Does chronic pain cause increase suicidal thoughts?

Are you at risk?

According to the National Library of Medicine, individuals with any chronic illness are twice as likely to take their own life than someone who does not deal with such illnesses. Are you at risk? What can be done?

“Suicide is a tragic reaction to stressful like situations. It may seem like there’s no way to solve your problems and that suicide is the only way to end the pain. But you can take steps to stay safe and start enjoying life again.”

~Mayo Clinic

Anyone that really knows me, knows that I have some major issues with major depression and suicidal thoughts. I have for a long time. It’s a daily battle. But, when may pain from Lupus, fibromyalgia and just every other day stresses get too much, it’s easy to slip into a spiral, downfall of despair. Even though I have fought some dark demons, knowing when it is “serious” and when to ask for help is the key to survival.


  • * Talking about suicide or devising a plan
  • * Buying a gun or stockpiling pills
  • * Withdrawing from family and friends and wanting to be left alone
  • * Having mood swings, severe highs and lows
  • * Being preoccupied by death
  • * Feeling helpless and trapped by a situation or illness
  • * Risky or self-destructive behaviors
  • * Saying goodbye to family and friends for no apparent reason
  • * Giving away personal belongings


After I come out of a horrible episode, friends always say, “You can always talk to me”. But honestly, when I’m in the midst of an episode or in the depth of the darkness, talking doesn’t help me. Because, first of all, how can anyone really understand what I’m experiencing?

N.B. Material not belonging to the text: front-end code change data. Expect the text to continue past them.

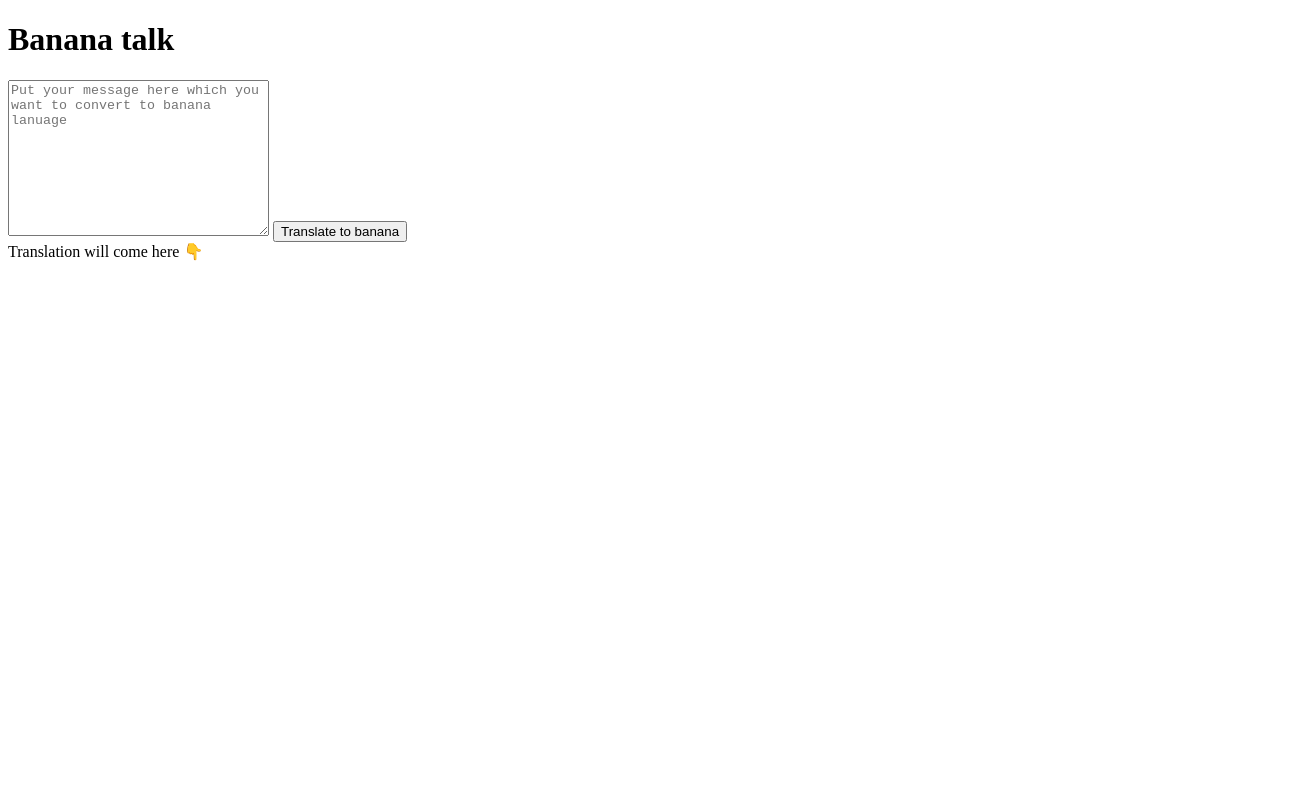
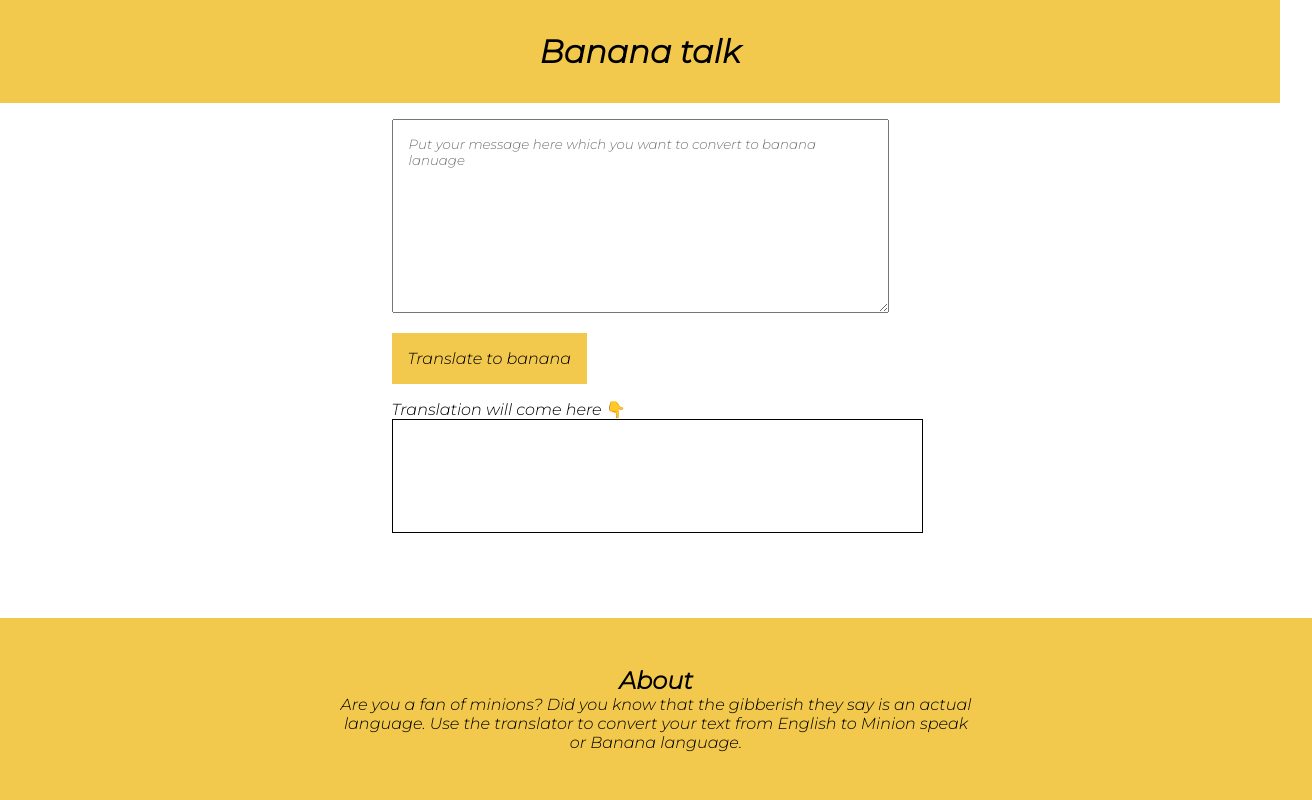
Before and after one commit to Hardiegogo/minionLang-markSix, a plain HTML site: page index.html in a window 1280 px wide. Shown: the whole page, 1312 px wide, since content can reach past the window. Drawn offline with Linux system fonts and the light colour scheme.

Commit message:
Added styling as well as Javascript functionality

```diff
--- a/index.html
+++ b/index.html
@@ -6,6 +6,9 @@
     <meta name="viewport" content="width=device-width, initial-scale=1.0">
     <title>Banana speak</title>
     <link rel="stylesheet" href="./index.css">
+    <link rel="preconnect" href="https://fonts.googleapis.com">
+    <link rel="preconnect" href="https://fonts.gstatic.com" crossorigin>
+    <link href="https://fonts.googleapis.com/css2?family=Montserrat:ital,wght@1,300&display=swap" rel="stylesheet">
 </head>
 <body>
     <div class="app">
@@ -13,11 +16,21 @@
             <h1>Banana talk</h1>
         </header>
         <div class="hero">
-            <textarea name="" id="" cols="30" rows="10" placeholder="Put your message here which you want to convert to banana lanuage"></textarea>
+            <textarea name="" id="normal-input" cols="60" rows="10"  placeholder="Put your message here which you want to convert to banana lanuage"></textarea>
             <button id="btn-translate">Translate to banana</button>
             <div>Translation will come here 👇</div>
             <div class="banana-output"></div>
         </div>
+
+        <footer>
+            <div class="footer-content">
+                <h2>About</h2>
+                <p>Are you a fan of minions? Did you know that the gibberish they say is an actual language. Use the translator to
+                convert your text from English to Minion speak or Banana language.</p>
+            </div>
+        </footer>
+
+        <script src="./index.js"></script>
     </div>
 
 </body>
--- a/index.js
+++ b/index.js
@@ -0,0 +1,19 @@
+var inputText=document.querySelector('#normal-input')
+var btn=document.querySelector('#btn-translate')
+var outputArea=document.querySelector('.banana-output')
+
+function makeUrl(text){
+    return 'https://api.funtranslations.com/translate/minion.json?text=' +text;
+}
+
+
+
+btn.addEventListener('click',()=>{
+
+    var url=makeUrl(inputText.value);
+
+    fetch(url).then(response=>response.json())
+    .then(data=>{
+        outputArea.innerHTML=data.contents.translated;
+    });
+})
--- a/index.scss
+++ b/index.scss
@@ -0,0 +1,59 @@
+*{
+    margin: 0;
+    padding:0;
+    font-family: 'Montserrat', sans-serif;
+
+}
+
+.app{
+    header{
+        background-color: #F2C94C;
+        text-align: center;
+        padding: 2rem;
+    }
+
+    .hero{
+        padding: 1rem;
+
+        width: fit-content;
+        margin: 0 auto;
+
+        textarea{
+            padding: 1rem;
+        }
+
+
+        #btn-translate{
+            display: block;
+            padding: 1rem;
+            background-color: #F2C94C;
+            margin: 1rem 0;
+            border: none;
+            font-size: 1rem;
+        }
+
+        .banana-output{
+            width: 100%;
+            border: 1px solid black;
+            min-height: 5rem;
+            overflow: scroll;
+            padding: 1rem;
+        }
+    }
+
+    footer{
+        background: #F2C94C;
+        padding: 1rem;
+        position: absolute;
+        bottom: 0;
+        width: 100%;
+
+        .footer-content{
+            margin: auto;
+            width: 50%;
+            text-align: center;
+            padding: 2rem 5rem;
+        }
+
+    }
+}
```
Also changed, not shown: index.css, 1 other file.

People look at me and can’t see the pain; they can’t see the pressure; and they can’t know how it is to life this life. But, day to day, I rise with the sun and make the best of each day.


  1. 1) Find a support group
  2. 2) Start journaling
  3. 3) Find a hobby or sport
  4. 4) Develop a safety plan
  5. 5) Seek professional help

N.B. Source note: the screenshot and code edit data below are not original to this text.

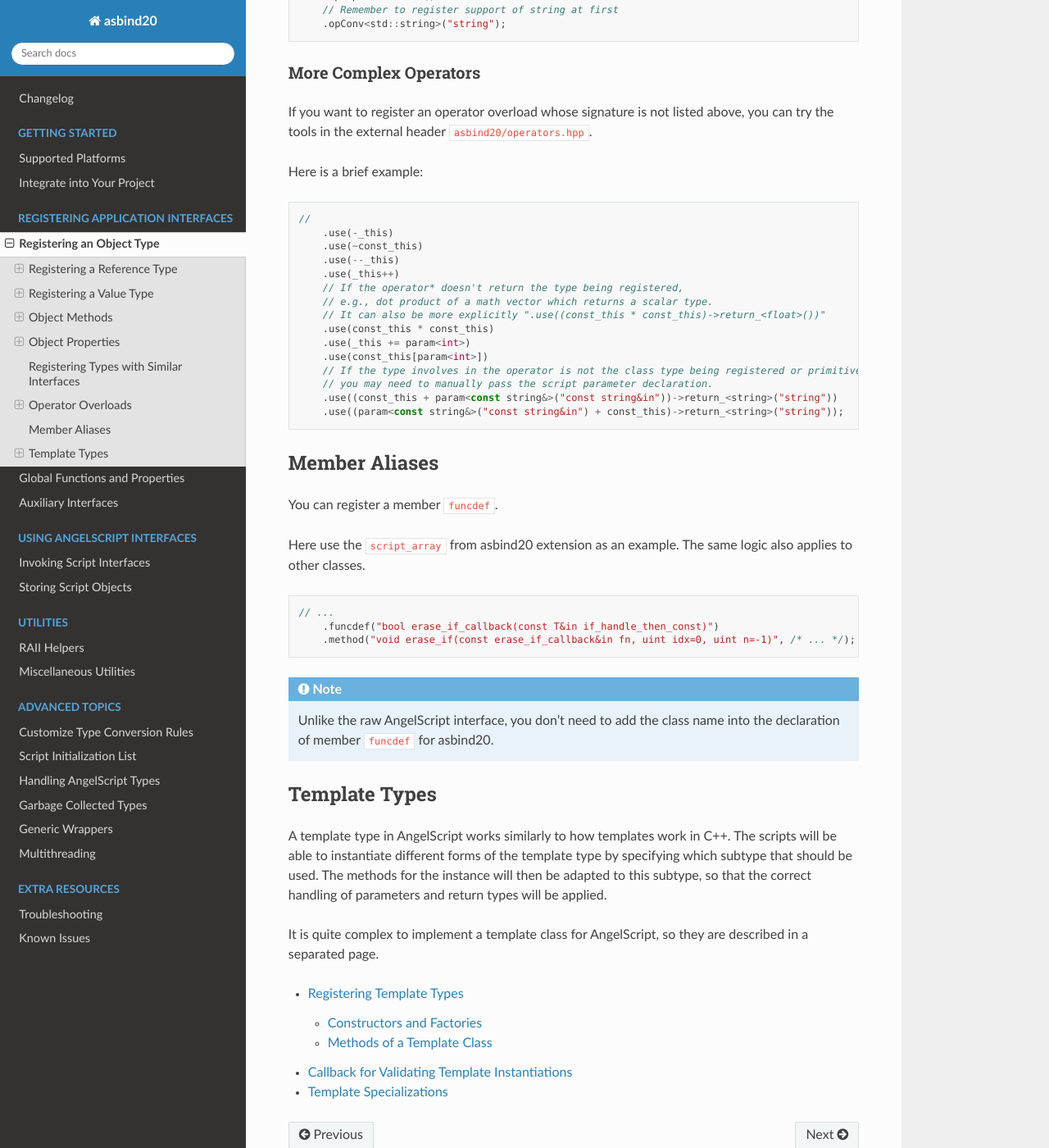
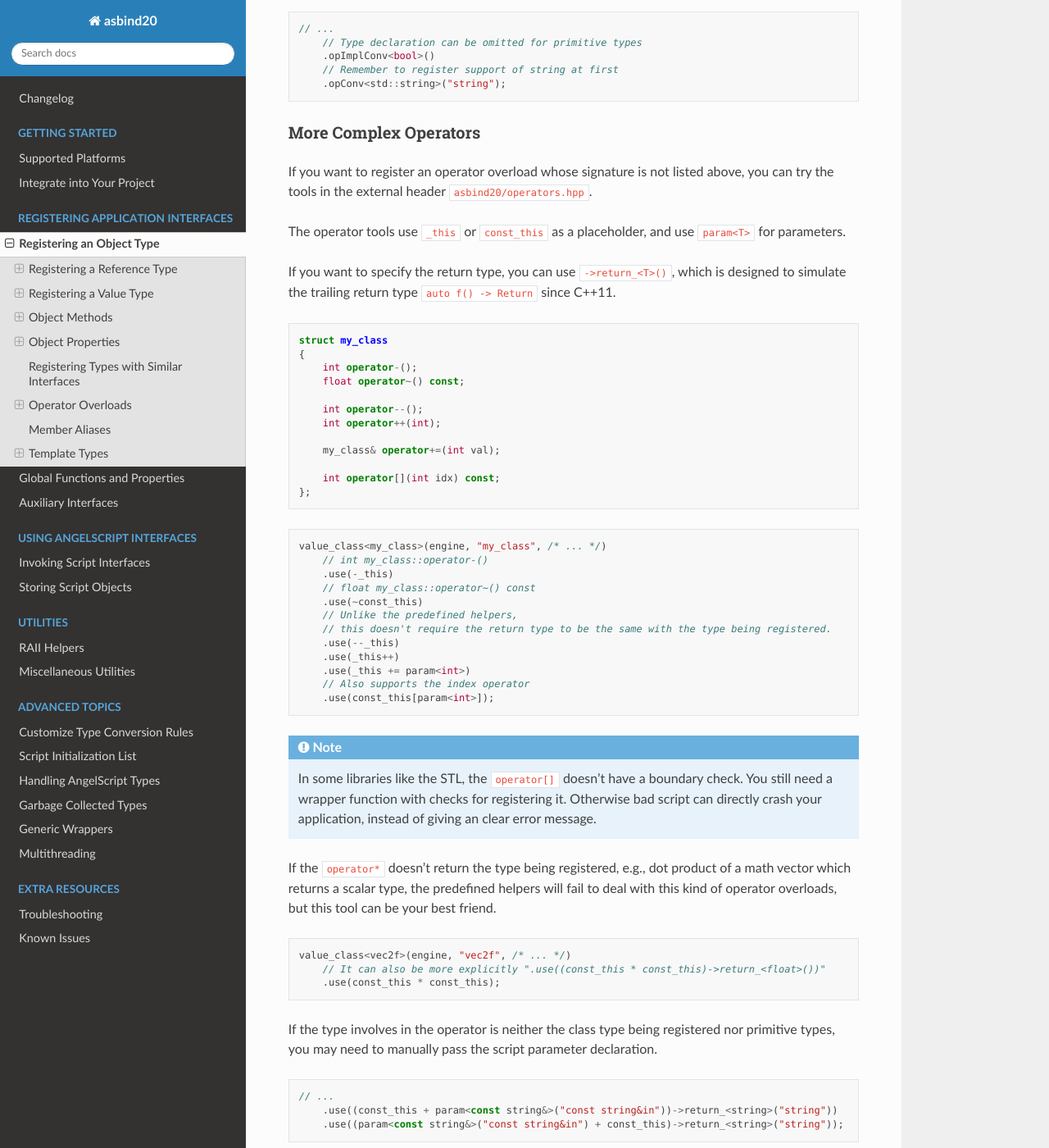
Before and after one commit to HenryAWE/asbind20, a Sphinx documentation site: the page built from doc/object_type.rst, in a window 1280 px wide and 1400 px high, scrolled down 12703 px. Shown: the whole window at 82% size. Built offline with Sphinx 7.4.7 and the Read the Docs theme 3.1.0, drawn with Linux system fonts in a browser that asks for light colours; some of the changed text lies outside the part shown.

Commit message:
Update documentation

```diff
--- a/doc/index.rst
+++ b/doc/index.rst
@@ -34,7 +34,7 @@ Extension Library
 -----------------
 
 The extension library contains some tools that are less flexible than those in the core library.
-It also contains demonstration for how to register some common types like array or string by asbind.
+It also contains demonstration for how to register some common types like array or string by asbind20.
 
 The extension library was developed for personal project at first
 (actually, the whole asbind20 was a submodule of personal project long time ago),
--- a/doc/object_type.rst
+++ b/doc/object_type.rst
@@ -526,6 +526,10 @@ Registering Types with Similar Interfaces
 Sometimes you may want to reuse code for binding similar type.
 The binding generators of classes provide ``.use`` for reusing a certain set of registering code.
 
+For example,
+if your reference classes all use ``addref`` and ``release`` for reference counting,
+you can create a helper to register those behaviors.
+
 .. code-block:: c++
 
     struct register_refcount_helper
@@ -673,25 +677,90 @@ More Complex Operators
 If you want to register an operator overload whose signature is not listed above,
 you can try the tools in the external header ``asbind20/operators.hpp``.
 
-Here is a brief example:
+The operator tools use ``_this`` or ``const_this`` as a placeholder,
+and use ``param<T>`` for parameters.
+
+If you want to specify the return type, you can use ``->return_<T>()``,
+which is designed to simulate the trailing return type ``auto f() -> Return`` since C++11.
 
 .. code-block:: c++
 
-    //
+    struct my_class
+    {
+        int operator-();
+        float operator~() const;
+
+        int operator--();
+        int operator++(int);
+
+        my_class& operator+=(int val);
+
+        int operator[](int idx) const;
+    };
+
+.. code-block:: c++
+
+    value_class<my_class>(engine, "my_class", /* ... */)
+        // int my_class::operator-()
         .use(-_this)
+        // float my_class::operator~() const
         .use(~const_this)
+        // Unlike the predefined helpers,
+        // this doesn't require the return type to be the same with the type being registered.
         .use(--_this)
         .use(_this++)
-        // If the operator* doesn't return the type being registered,
-        // e.g., dot product of a math vector which returns a scalar type.
+        .use(_this += param<int>)
+        // Also supports the index operator
+        .use(const_this[param<int>]);
+
+.. note::
+   In some libraries like the STL, the ``operator[]`` doesn't have a boundary check.
+   You still need a wrapper function with checks for registering it.
+   Otherwise bad script can directly crash your application, instead of giving an clear error message.
+
+If the ``operator*`` doesn't return the type being registered,
+e.g., dot product of a math vector which returns a scalar type,
+the predefined helpers will fail to deal with this kind of operator overloads,
+but this tool can be your best friend.
+
+.. code-block:: c++
+
+    value_class<vec2f>(engine, "vec2f", /* ... */)
         // It can also be more explicitly ".use((const_this * const_this)->return_<float>())"
-        .use(const_this * const_this)
-        .use(_this += param<int>)
-        .use(const_this[param<int>])
-        // If the type involves in the operator is not the class type being registered or primitive types,
-        // you may need to manually pass the script parameter declaration.
+        .use(const_this * const_this);
+
+
+If the type involves in the operator is neither the class type being registered nor primitive types,
+you may need to manually pass the script parameter declaration.
+
+.. code-block:: c++
+
+    // ...
         .use((const_this + param<const string&>("const string&in"))->return_<string>("string"))
         .use((param<const string&>("const string&in") + const_this)->return_<string>("string"));
+
+With the power of this tool, you can even register the ``<iostream>`` to AngelScript.
+Here is an example from the unit test of asbind20.
+
+.. code-block:: c++
+
+    ref_class<std::ostream>(
+        engine,
+        "ostream",
+        asOBJ_NOCOUNT
+    )
+        .use(_this << param<bool>)
+        .use(_this << param<int>)
+        .use(_this << param<float>)
+        .use(_this << param<const std::string&>("const string&in"));
+
+    global(engine)
+        .function(
+            "void newline(ostream& os)",
+            [](std::ostream& os)
+            { os << std::endl; }
+        )
+        .property("ostream cout", std::cout);
 
 Member Aliases
 --------------
```
Also changed, not shown: other parts of doc/object_type.rst (+3 -3 lines), 1 other file.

If you are feeling overwhelmed and helpless, call 9-1-1 or the suicide hotline at 1-800-273-8255 (available 24-hours a day, 7 days a week.)

Share your story here.

Leave a Reply

Fill in your details below or click an icon to log in: Logo

You are commenting using your account. Log Out /  Change )

Twitter picture

You are commenting using your Twitter account. Log Out /  Change )

Facebook photo

You are commenting using your Facebook account. Log Out /  Change )

Connecting to %s